## Problem to work on
The output should be all entries, each matching the original exactly.

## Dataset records
◆ ◆ ◆ ◆ ◆ ◆ ◆
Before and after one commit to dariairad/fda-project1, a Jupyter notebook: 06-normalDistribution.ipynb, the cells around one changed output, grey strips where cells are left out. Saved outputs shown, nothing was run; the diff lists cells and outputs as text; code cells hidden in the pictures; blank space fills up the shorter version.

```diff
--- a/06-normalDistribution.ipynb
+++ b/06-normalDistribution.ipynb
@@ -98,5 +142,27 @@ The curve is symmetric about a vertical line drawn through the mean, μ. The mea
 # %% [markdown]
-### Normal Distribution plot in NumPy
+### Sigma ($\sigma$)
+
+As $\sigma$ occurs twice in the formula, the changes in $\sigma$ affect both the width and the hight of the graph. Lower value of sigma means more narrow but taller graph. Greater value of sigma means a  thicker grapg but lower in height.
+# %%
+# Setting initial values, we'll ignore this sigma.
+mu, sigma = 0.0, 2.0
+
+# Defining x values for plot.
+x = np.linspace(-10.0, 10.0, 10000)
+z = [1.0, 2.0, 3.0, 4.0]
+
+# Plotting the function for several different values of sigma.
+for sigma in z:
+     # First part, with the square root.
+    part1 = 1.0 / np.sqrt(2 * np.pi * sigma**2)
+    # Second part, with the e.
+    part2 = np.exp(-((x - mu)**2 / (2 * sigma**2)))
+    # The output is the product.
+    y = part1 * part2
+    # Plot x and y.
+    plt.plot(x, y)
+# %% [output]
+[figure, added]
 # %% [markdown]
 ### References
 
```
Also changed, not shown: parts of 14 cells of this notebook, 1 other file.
◆ ◆ ◆ ◆ ◆ ◆ ◆
## Task result
Before and after one commit to dariairad/fda-project1, a Jupyter notebook: 06-normalDistribution.ipynb, the cells around one changed output, grey strips where cells are left out. Saved outputs shown, nothing was run; the diff lists cells and outputs as text; code cells hidden in the pictures; blank space fills up the shorter version.

```diff
--- a/06-normalDistribution.ipynb
+++ b/06-normalDistribution.ipynb
@@ -98,5 +142,27 @@ The curve is symmetric about a vertical line drawn through the mean, μ. The mea
 # %% [markdown]
-### Normal Distribution plot in NumPy
+### Sigma ($\sigma$)
+
+As $\sigma$ occurs twice in the formula, the changes in $\sigma$ affect both the width and the hight of the graph. Lower value of sigma means more narrow but taller graph. Greater value of sigma means a  thicker grapg but lower in height.
+# %%
+# Setting initial values, we'll ignore this sigma.
+mu, sigma = 0.0, 2.0
+
+# Defining x values for plot.
+x = np.linspace(-10.0, 10.0, 10000)
+z = [1.0, 2.0, 3.0, 4.0]
+
+# Plotting the function for several different values of sigma.
+for sigma in z:
+     # First part, with the square root.
+    part1 = 1.0 / np.sqrt(2 * np.pi * sigma**2)
+    # Second part, with the e.
+    part2 = np.exp(-((x - mu)**2 / (2 * sigma**2)))
+    # The output is the product.
+    y = part1 * part2
+    # Plot x and y.
+    plt.plot(x, y)
+# %% [output]
+[figure, added]
 # %% [markdown]
 ### References
 
```
Also changed, not shown: parts of 14 cells of this notebook, 1 other file.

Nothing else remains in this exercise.